and congresspeople are millionaires. That’s nearly one out of three members
of the house and senate. Just 1 percent of the population they represent
Imagine a country where white men who are “falling down” the economic ladder
are being encouraged to believe they are falling because women and people
of color are climbing over them to the top or dragging them down from the
bottom. That way, they will blame women and people of color rather than
corporate and government policy. They will buy the myth of “reverse discrimination.”
Never mind that white males hold most senior management positions and continuing
unreversed discrimination is well documented.
Imagine a country with a president who, even more than his father before
him, “was born on third base and thought he hit a triple.” The president
wants to undo affirmative action. Never mind that despite all his advantages
he was a mediocre student who relied on legacy affirmative action for the
children of rich alumni to get into a top prep school and college. Never
mind that he rode his family connections in business and politics.
Imagine a country where on top of discrimination comes insult. It’s common
for people of color to get none of the credit when they succeed—portrayed
as undeserving beneficiaries of affirmative action and “reverse discrimination”—and
all of the blame when they fail.
Imagine a country where a then presidential press secretary boasted to
reporters: “You can say anything you want in a debate, and 80 million people
hear it. If reporters then document that a candidate spoke untruthfully,
so what? Maybe 200 people read it, or 2,000 or 20,000.”
Imagine a country where politicians and judges whose views were formerly
considered far right on the political spectrum now rule both houses of
congress and the presidency and increasingly dominate the judiciary.
Imagine a country whose leaders misuse a fight against terrorism as camouflage
for undermining democracy. Fundamental civil liberties, including the right
not to be imprisoned indefinitely on the word of government officials,
are being tossed aside. The attorney general attacked critics of administration
policy with McCarthyite words: “To those who scare peace-loving people
with phantoms of lost liberty, my message is this: Your tactics only aid
terrorists for they erode our national unity…They give ammunition to
[our] enemies and pause to [our] friends.” The attorney general would burn
democracy in the name of saving it.
It’s not Italy.
It’s the United States.
Decades ago Martin Luther King Jr. called on us to take the high road in
Where Do We Go From Here: Chaos or Community? King wrote: “A true revolution
of values will soon cause us to question the fairness and justice of many

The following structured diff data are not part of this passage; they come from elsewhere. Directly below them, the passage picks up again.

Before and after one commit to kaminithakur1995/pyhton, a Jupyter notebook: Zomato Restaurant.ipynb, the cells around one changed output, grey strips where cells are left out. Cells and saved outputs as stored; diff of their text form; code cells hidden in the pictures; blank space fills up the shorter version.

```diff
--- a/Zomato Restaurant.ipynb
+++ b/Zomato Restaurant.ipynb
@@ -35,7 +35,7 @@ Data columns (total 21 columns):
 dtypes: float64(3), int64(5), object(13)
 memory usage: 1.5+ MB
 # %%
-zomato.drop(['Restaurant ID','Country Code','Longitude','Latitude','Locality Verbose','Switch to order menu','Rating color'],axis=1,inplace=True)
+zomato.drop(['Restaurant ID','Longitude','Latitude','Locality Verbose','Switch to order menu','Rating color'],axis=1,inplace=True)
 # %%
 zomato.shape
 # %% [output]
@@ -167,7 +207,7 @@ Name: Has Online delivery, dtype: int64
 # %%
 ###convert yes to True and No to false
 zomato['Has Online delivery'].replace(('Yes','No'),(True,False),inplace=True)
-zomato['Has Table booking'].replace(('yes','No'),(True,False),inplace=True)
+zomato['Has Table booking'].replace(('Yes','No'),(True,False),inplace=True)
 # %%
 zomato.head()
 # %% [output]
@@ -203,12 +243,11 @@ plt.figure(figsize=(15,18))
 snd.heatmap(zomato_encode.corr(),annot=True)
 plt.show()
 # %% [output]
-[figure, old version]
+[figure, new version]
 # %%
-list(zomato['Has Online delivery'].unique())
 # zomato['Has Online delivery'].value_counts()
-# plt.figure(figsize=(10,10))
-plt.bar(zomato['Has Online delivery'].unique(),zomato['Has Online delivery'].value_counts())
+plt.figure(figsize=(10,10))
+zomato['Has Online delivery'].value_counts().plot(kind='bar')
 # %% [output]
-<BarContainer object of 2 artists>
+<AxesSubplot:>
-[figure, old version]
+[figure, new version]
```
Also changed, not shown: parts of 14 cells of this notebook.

of our past and present policies. We are called to play the good Samaritan
on life’s roadside; but…one day the whole Jericho road must be transformed
so that men and women will not be beaten and robbed as they make their
journey through life…. A true revolution of values will soon look uneasily
on the glaring contrast of poverty and wealth….There is nothing but a
lack of social vision to prevent us from paying an adequate wage to every
American citizen whether he be a hospital worker, laundry worker, maid
or day laborer. There is nothing except shortsightedness to prevent us
from guaranteeing an annual minimum—and livable—income for every American
Holly Sklar is the coauthor of Raise The Floor: Wages and Policies That
Work For All Of Us.